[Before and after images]
==================================================
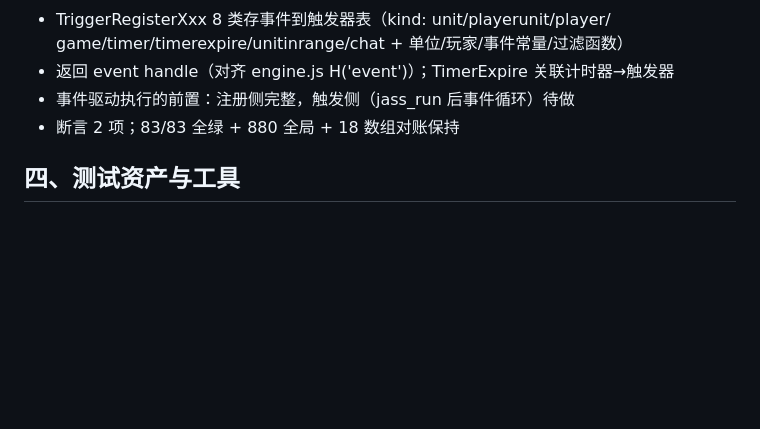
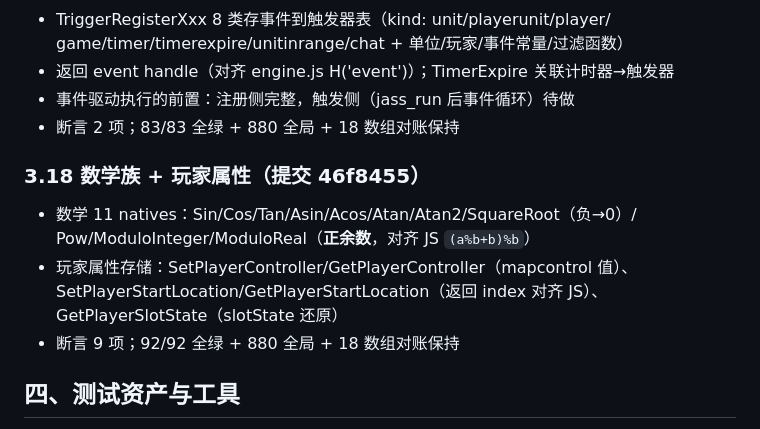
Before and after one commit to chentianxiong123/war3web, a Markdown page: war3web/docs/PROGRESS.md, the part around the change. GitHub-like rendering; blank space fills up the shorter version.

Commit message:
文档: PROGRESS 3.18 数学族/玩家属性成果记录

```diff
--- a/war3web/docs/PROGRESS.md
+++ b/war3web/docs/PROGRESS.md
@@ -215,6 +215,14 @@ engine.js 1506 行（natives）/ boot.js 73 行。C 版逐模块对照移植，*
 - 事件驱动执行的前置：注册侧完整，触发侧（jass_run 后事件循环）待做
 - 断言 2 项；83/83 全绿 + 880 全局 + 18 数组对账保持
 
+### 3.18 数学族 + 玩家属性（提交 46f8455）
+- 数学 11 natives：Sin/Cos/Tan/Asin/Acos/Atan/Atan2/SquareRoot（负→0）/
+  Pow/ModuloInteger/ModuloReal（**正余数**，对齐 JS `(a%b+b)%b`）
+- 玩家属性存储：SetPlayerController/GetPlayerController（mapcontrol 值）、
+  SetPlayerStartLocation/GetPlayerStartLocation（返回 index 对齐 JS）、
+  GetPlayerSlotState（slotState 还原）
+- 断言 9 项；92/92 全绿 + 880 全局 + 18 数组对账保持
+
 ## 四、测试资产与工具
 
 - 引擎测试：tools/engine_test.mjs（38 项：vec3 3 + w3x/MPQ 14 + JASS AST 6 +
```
==================================================
**Try it:**
Could you copy each line above exactly as written, minus any pictures?

**Problem solution:**
Before and after one commit to chentianxiong123/war3web, a Markdown page: war3web/docs/PROGRESS.md, the part around the change. GitHub-like rendering; blank space fills up the shorter version.

Commit message:
文档: PROGRESS 3.18 数学族/玩家属性成果记录

```diff
--- a/war3web/docs/PROGRESS.md
+++ b/war3web/docs/PROGRESS.md
@@ -215,6 +215,14 @@ engine.js 1506 行（natives）/ boot.js 73 行。C 版逐模块对照移植，*
 - 事件驱动执行的前置：注册侧完整，触发侧（jass_run 后事件循环）待做
 - 断言 2 项；83/83 全绿 + 880 全局 + 18 数组对账保持
 
+### 3.18 数学族 + 玩家属性（提交 46f8455）
+- 数学 11 natives：Sin/Cos/Tan/Asin/Acos/Atan/Atan2/SquareRoot（负→0）/
+  Pow/ModuloInteger/ModuloReal（**正余数**，对齐 JS `(a%b+b)%b`）
+- 玩家属性存储：SetPlayerController/GetPlayerController（mapcontrol 值）、
+  SetPlayerStartLocation/GetPlayerStartLocation（返回 index 对齐 JS）、
+  GetPlayerSlotState（slotState 还原）
+- 断言 9 项；92/92 全绿 + 880 全局 + 18 数组对账保持
+
 ## 四、测试资产与工具
 
 - 引擎测试：tools/engine_test.mjs（38 项：vec3 3 + w3x/MPQ 14 + JASS AST 6 +
```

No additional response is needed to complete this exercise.